It has changed me.
But HOW I change is up to me.
The traumatic relationship breakup with a very dear and loved friend that I’ve mentioned at the beginning of this episode is something that was very very painful and it took me about 5 years to work through, but when I ask myself if I would change that, the answer is a resounding NO!
Who I am today is a much more compassionate, understanding and self-aware person than what I was back then.
I want to encourage you, my friend.
Have you ever acknowledged your past traumatic experiences?
For about 35 years I’ve compared my own past traumatic experiences to those of others who have survived brutal abuse and horrifying circumstances and down-played my own experiences.
The result was that I’ve denied the effect it was having on me as a person and how it was ultimately not only affecting my relationships, but also my physical health.
I want to encourage you to NOT do the same.
Even if those traumatic experiences involve people that you love dearly today, don’t deny the effect it has had on you. As people we will make mistakes and hurt those that we love the most.
Make a commitment to yourself to find the tools and professionals that you need and start journeying on this wonderful road of self-discovery and healing.
It is worth every bit of pain and every tear.
Only when we face our demons will we be truly free.
And only when you become truly free, will your body be able to heal and will you start experiencing the joy of hormones that are in balance.
Some practical advice I can give you today though, that you can start implementing immediately, is to focus on a healthy lifestyle and taking care of yourself. This will send a message to your body that it is safe and nourished. This will go a very long way in the healing process.
LIke with anything in life, repetition and consistency is so very important. So find the healthy habits and self care practices that you can consistently do.
Eat nourishing foods every day, move your body regularly, preferably every day and sleep 8-10 hours every night. Walking played a massive role in my healing process. For months, I walked 5-7 times a week, about 5kms.
This sounds simple and easy in theory, but implementing lifestyle changes can be hard, especially when you’re feeling down.
Making these actions a priority daily, especially when you don’t feel like it, can help your body to recalibrate.
I also recommend that you regularly do activities that can help you relax so you can release your happy hormones and lower the release of your stress hormones. This can include things like hugging people, engaging in compassionate behaviour, laughing or having a warm, relaxing bubble bath.
You can also decrease the release of cortisol by practising mindfulness and breathing exercises. Having a regular morning routine, including practising gratitude, is also something that has been incredibly beneficial for me.
Another very important practice is to advocate for yourself. I found, having 1 or 2 people around me that I know will always be honest, but have my best interest at heart, helps me so much.

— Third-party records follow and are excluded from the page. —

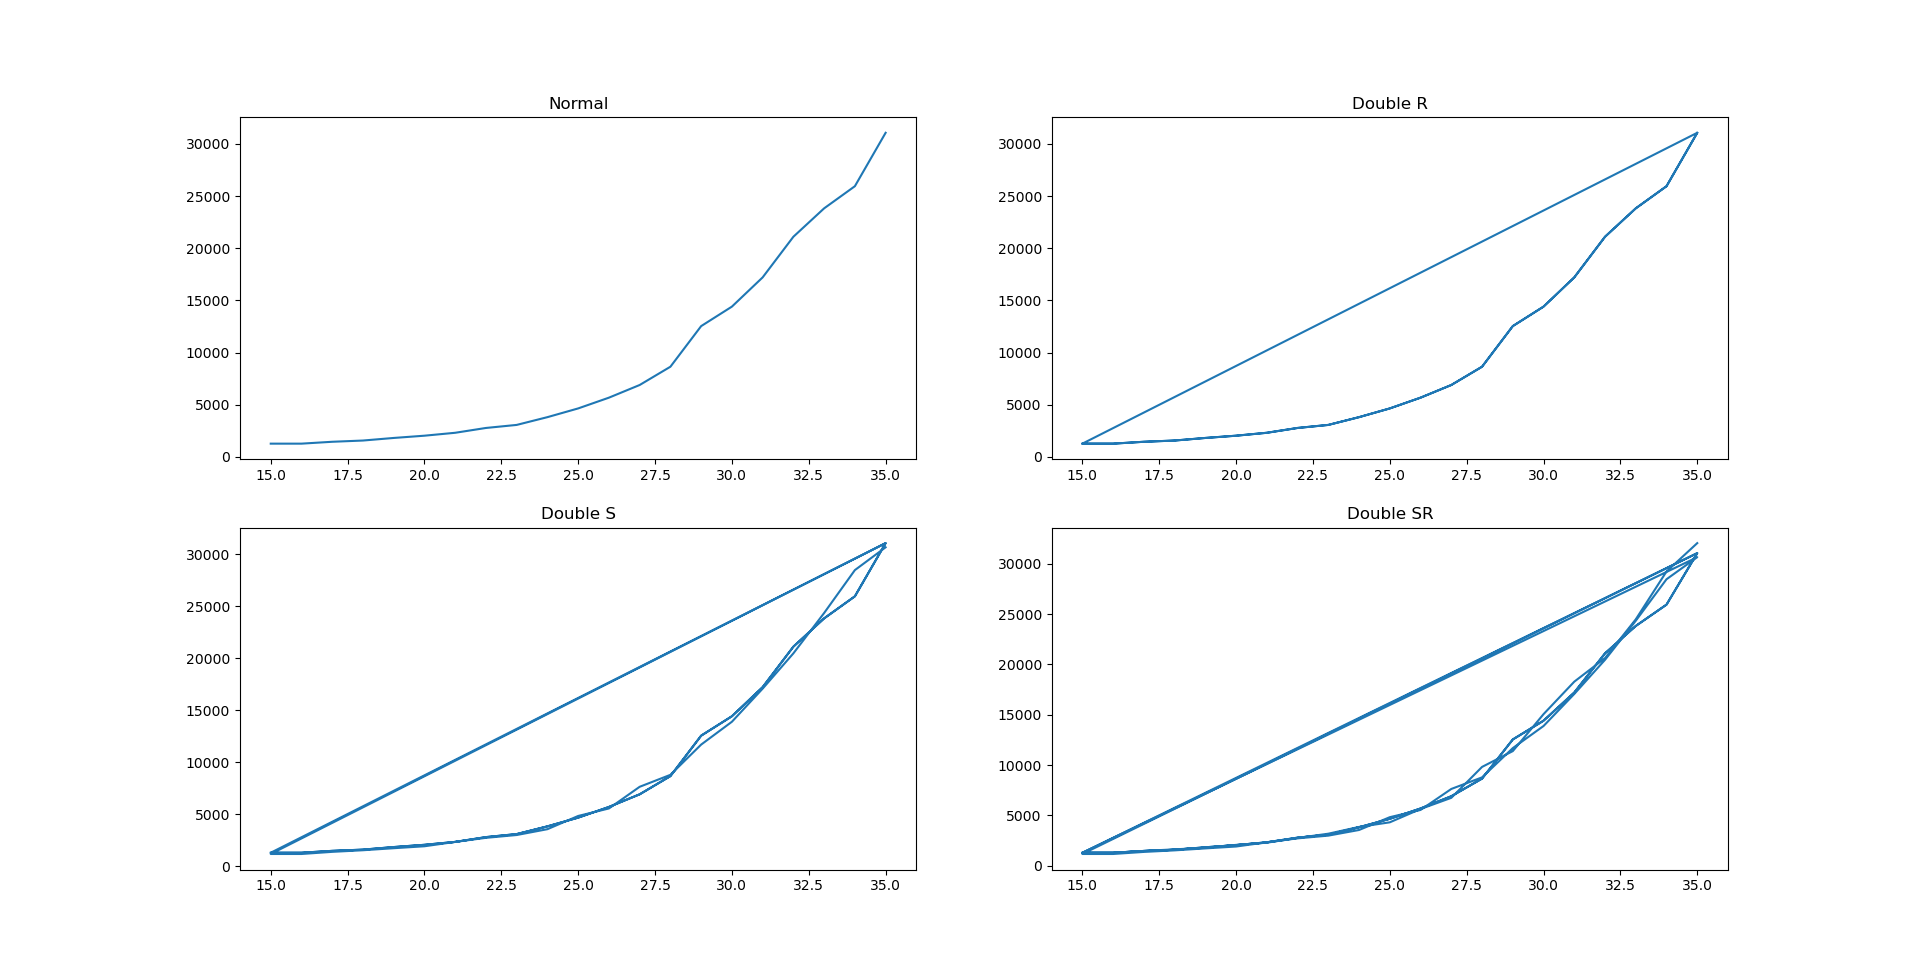
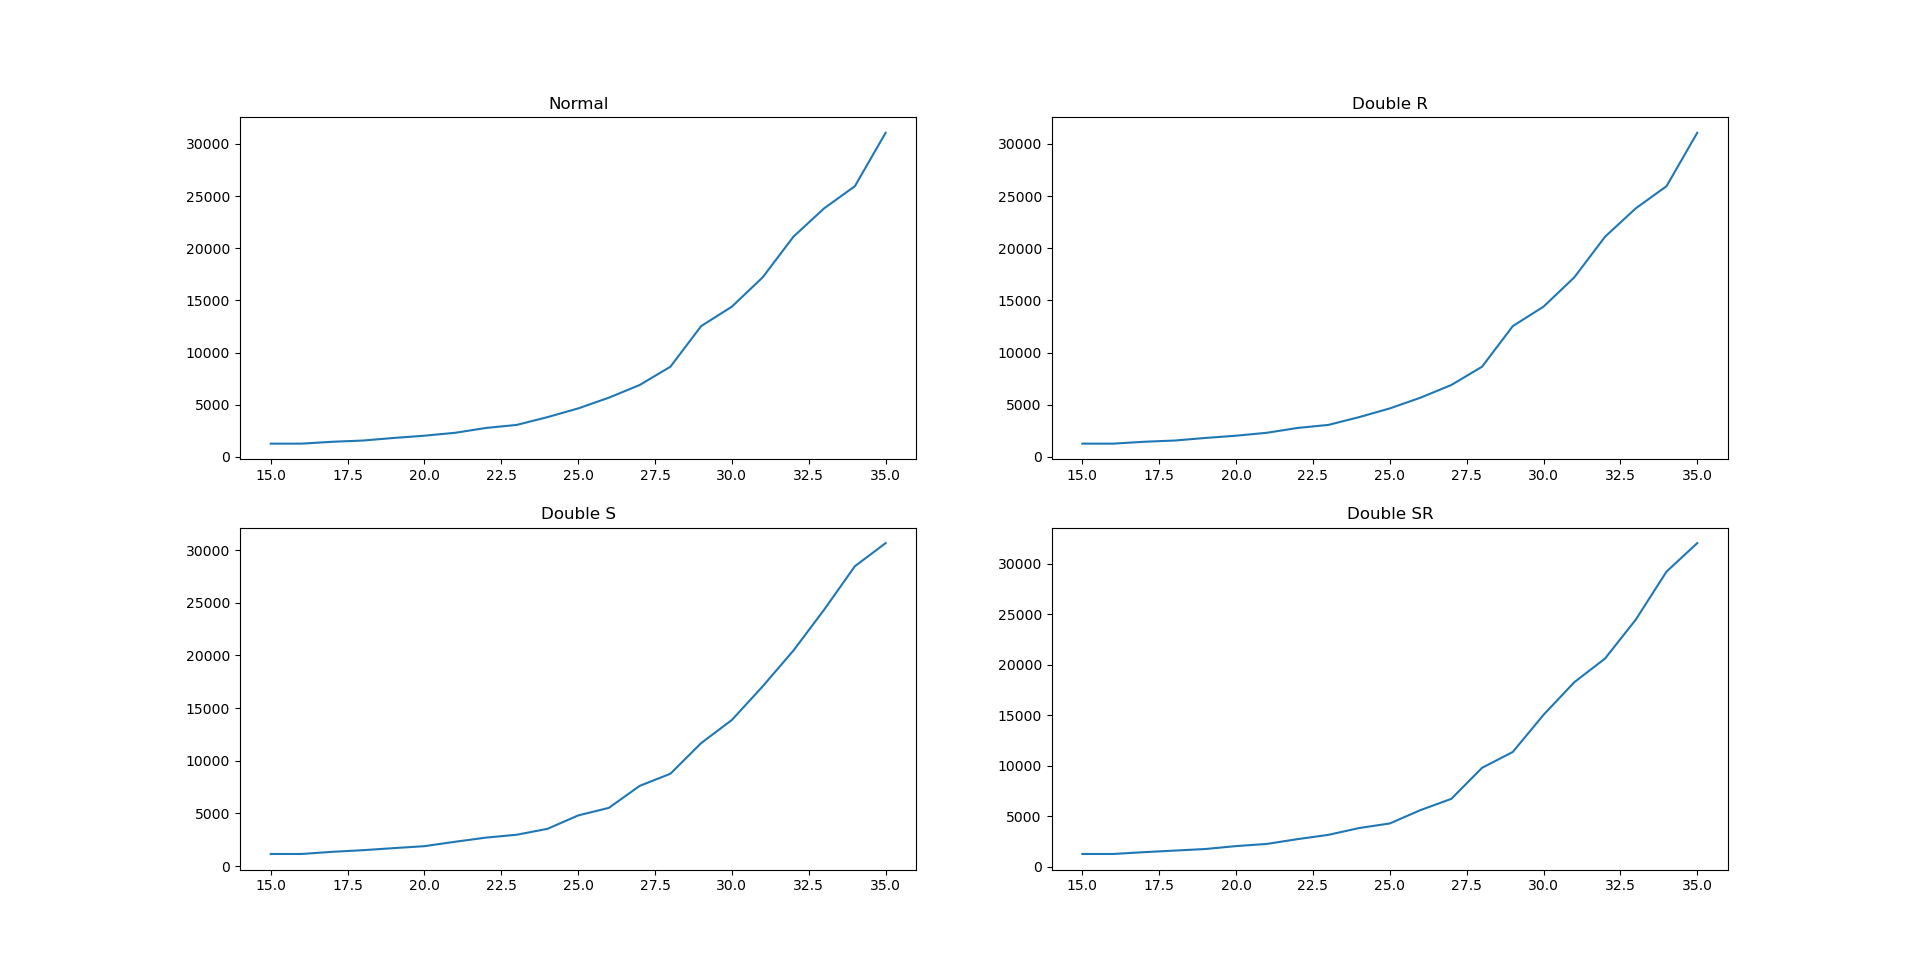
je suis con xd

diff --git a/partie3.py b/partie3.py
@@ -32,6 +32,7 @@ def simu(time, nb, tache):
 
     if tache == "tache1":
         v.tabS.append(v.sojourn_time)
+    print(v.tabS)
 
 """
 \ Code
@@ -47,7 +48,7 @@ if tache == "tache1":
     minA = 15
     maxA = 36
 
-    n.set_A(15) 
+    n.set_A(15)
     n.reset_network()
     for a in range(minA, maxA):
         print(f"A={a}")
@@ -56,10 +57,17 @@ if tache == "tache1":
         n.reset_network()
         v.tabA.append(a)
 
+    """
+    En sortie ->
+    """
+    tabSim1 = v.tabS
+
     # First simulation
     axis[0, 0].plot(v.tabA, v.tabS)
     axis[0, 0].set_title("Normal")
 
+    v.tabA = []
+    v.tabS = []
     n.set_A(15)
     n.set_R(n.R*2)
     n.reset_network()
@@ -70,10 +78,17 @@ if tache == "tache1":
         n.reset_network()
         v.tabA.append(a)
 
+    """
+    En sortie ->
+    """
+    tabSim2 = v.tabS
+
     # Second simulation
     axis[0, 1].plot(v.tabA, v.tabS)
     axis[0, 1].set_title("Double R")
 
+    v.tabA = []
+    v.tabS = []
     n.reset_R()
     n.set_A(15)
     n.set_S(n.S*2)
@@ -85,10 +100,17 @@ if tache == "tache1":
         n.reset_network()
         v.tabA.append(a)
 
+    """
+    En sortie ->
+    """
+    tabSim3 = v.tabS
+
     # Third simulation
     axis[1, 0].plot(v.tabA, v.tabS)
     axis[1, 0].set_title("Double S")
 
+    v.tabA = []
+    v.tabS = []
     n.reset_S()
     n.set_A(15)
     n.set_SR(n.SR*2)
@@ -99,6 +121,11 @@ if tache == "tache1":
         n.set_A(a)
         n.reset_network()
         v.tabA.append(a)
+
+    """
+    En sortie ->
+    """
+    tabSim4 = v.tabS
 
     # Fourth simulation
     axis[1, 1].plot(v.tabA, v.tabS)

diff --git a/values.py b/values.py
@@ -8,3 +8,6 @@ class Values:
         self.tabA = []
         self.tabS = []
         self.sojourn_time = 0
+
+    def reset_sojourn(self):
+        self.tabS = []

It is important to understand that your own selfcare is just as important as caring for your family, as you simply can’t give what you don’t have.
So set a standard with your family that YOU are important. They are not the most important, but everybody’s needs are equally important.
And lastly, seek professional help before you reach rock bottom. Working with a professional can be uncomfortable at first but can significantly improve your psychological, hormone and immune health, which will make your life more fulfilling down the road.
SOmething that I also do regularly is having deep meaningful conversations with my husband and a close friend. Merely discussing my feelings and discoveries about myself, and them validating it, has a therapeutic effect for me. IT helps me to feel secure in the fact that I’m not mad. What has happened to me WAS hard and HAS changed me as a person, but I still have a choice in HOW this will change me.
Ok my friend, thank you for sharing my journey with me.
And again, if you think today’s episode might support somebody you love, I would be so very grateful if you would share it with them.
I’ll see you next time